Eating Spicy Food: The Good, The Bad, and The Extremely Hot
Are you ready to spice up your life more? We think you should because there are a lot of health benefits for adding a bit of hotness in your dishes, or trying a few more out-of-the-box things! Here’s what eating spicy food does for your body, the pros, and cons of it all!
Spicy food comes in all shapes and sizes. Maybe you hate the sensation when the roof of your mouth suddenly catches fire, and you need to bite your tongue off. Nevertheless, you can choose your degree of hotness. We can only tell you what eating spicy food does to your body so that you can make your own choices!
The benefits of eating spicy food
1. You can live a bit longer
A 2015 study conducted on half a million Chinese subjects, over a 7-year term, found that people who consume incredibly spicy food for about six times a week reduced their risk of death by 14 percent. Even people who ate very hot dishes only two times a week reduced their odds for dying by 10 percent.
2. It can help you lose weight
According to a 2011 Purdue University study, people feel full and more satisfied after eating spicy foods, which means they consumed less fat overall. So eating high amounts of hot peppers can help you lose weight. The researchers also believe that eating spicy food speeds up your metabolism. Because capsaicin, the ingredient which is responsible for the burning sensation in your mouth, can increase the ability to burn calories. That exact burn might make you eat slower, which leads to you noticing faster that you’re full.

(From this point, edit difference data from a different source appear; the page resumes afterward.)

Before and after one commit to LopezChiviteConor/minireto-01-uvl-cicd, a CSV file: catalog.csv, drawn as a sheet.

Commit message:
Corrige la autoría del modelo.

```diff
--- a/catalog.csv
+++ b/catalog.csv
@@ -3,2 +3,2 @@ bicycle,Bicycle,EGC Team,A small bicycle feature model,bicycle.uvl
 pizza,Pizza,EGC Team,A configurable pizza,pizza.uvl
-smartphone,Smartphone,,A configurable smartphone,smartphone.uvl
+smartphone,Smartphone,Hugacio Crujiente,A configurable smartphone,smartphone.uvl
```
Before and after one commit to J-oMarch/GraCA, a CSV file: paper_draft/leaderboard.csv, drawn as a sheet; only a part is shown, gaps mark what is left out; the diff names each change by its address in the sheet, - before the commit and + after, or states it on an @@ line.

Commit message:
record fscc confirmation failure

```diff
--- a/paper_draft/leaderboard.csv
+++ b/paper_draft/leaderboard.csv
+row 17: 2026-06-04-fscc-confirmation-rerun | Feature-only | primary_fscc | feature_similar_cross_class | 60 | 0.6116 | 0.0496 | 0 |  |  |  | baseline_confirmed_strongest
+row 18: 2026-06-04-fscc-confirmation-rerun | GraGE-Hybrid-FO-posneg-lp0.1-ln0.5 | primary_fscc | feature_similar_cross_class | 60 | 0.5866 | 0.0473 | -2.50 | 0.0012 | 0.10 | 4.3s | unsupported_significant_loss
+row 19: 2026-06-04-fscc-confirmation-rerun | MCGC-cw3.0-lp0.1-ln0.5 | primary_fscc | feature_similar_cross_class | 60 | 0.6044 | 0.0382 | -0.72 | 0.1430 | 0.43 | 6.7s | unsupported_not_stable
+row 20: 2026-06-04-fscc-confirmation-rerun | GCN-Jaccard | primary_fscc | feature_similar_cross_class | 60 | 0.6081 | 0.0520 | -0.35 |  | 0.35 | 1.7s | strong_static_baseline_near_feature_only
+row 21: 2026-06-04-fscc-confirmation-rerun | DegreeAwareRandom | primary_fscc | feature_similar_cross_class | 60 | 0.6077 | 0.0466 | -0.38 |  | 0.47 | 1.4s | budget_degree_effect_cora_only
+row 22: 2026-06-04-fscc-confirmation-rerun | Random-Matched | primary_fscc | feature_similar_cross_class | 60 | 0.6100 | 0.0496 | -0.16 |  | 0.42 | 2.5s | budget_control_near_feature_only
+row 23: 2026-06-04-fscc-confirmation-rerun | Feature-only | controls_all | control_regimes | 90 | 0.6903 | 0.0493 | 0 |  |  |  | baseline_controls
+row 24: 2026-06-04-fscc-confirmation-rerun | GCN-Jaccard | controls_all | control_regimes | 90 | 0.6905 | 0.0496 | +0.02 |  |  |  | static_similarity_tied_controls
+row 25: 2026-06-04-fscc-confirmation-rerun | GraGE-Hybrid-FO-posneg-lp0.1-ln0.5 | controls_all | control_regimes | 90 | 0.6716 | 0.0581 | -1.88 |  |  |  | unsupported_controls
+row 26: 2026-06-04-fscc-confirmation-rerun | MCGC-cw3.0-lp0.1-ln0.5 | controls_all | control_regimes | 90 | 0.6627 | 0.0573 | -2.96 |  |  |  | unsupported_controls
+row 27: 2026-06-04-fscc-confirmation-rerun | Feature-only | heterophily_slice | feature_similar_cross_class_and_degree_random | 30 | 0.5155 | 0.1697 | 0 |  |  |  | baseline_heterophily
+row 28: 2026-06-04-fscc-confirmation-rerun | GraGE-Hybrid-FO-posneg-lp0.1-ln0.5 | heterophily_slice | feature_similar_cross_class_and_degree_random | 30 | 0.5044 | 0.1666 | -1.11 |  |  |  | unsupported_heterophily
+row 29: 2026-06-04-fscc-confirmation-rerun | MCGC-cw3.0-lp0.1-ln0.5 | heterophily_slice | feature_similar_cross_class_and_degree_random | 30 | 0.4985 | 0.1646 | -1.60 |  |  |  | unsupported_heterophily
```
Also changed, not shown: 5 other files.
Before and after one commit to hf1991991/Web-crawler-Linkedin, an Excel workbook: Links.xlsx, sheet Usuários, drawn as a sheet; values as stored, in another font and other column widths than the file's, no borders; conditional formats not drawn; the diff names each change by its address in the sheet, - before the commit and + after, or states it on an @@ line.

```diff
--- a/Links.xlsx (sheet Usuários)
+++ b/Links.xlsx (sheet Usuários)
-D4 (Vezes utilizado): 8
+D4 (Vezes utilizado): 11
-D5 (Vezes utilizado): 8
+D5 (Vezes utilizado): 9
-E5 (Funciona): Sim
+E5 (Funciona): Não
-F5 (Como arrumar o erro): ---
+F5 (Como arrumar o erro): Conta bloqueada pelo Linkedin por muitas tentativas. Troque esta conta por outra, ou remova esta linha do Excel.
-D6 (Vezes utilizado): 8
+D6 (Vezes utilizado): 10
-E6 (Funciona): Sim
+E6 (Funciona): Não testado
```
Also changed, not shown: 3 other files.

3. Natural pain relief
Capsaicin helps release endorphins, the natural painkillers you have in your very own body. Your brain does that to protect itself from the burning sensation. But that chemical reaction ends up being like a great “high” for anyone who loves their hot peppers.
4. Anti-inflammatory properties
Autoimmune conditions, like arthritis, occur less in countries where people eat a lot of spicy food. Scientists think that happens because capsaicin helps with inflammation. It works by inhibiting Substance P, which scientists associate with inflammatory processes. That’s why there are plenty of creams out there with capsaicin. And why researchers are trying to figure out if the substance could be used to treat arthritis, psoriasis and diabetic neuropathy.
5. Fight against microbes
The same capsaicin helps fight bacteria and fungi which are bad for your health, according to a recent study. That’s why hot peppers are recommended as a food preservative. Other compounds in peppers like Chrysoeriol has antibacterial effects.
The dark side of eating spicy food
1. Loss of taste
If the peppers you consume are too spicy, then you might damage your taste buds. So if you want to spice up your life, start slow and work up to the hottest peppers. Don’t worry, taste buds are strong as hell and tend to regenerate quickly.
If you burn your mouth with spicy foods, then remember that the antidote for that is milk. Just make sure you have whole milk in your house, not the fat-free variety. The capsaicin binds to the fat molecules, and that’s how you get sweet, cool relief.
2. Capsaicin is a blood thinner
If you’re on medication like warfarin, which is an anticoagulant, capsaicin can thin your blood too much. And cause problems for your health. So do not indulge in it if you have high blood pressure or if you’re pregnant.
3. Hemorrhoid burn
Capsaicin does not break down as it passes through your digestive system, which means that you might feel the burn all the way out of the body. So if you have hemorrhoids, beware! Protect yourself from spicy foods at any cost!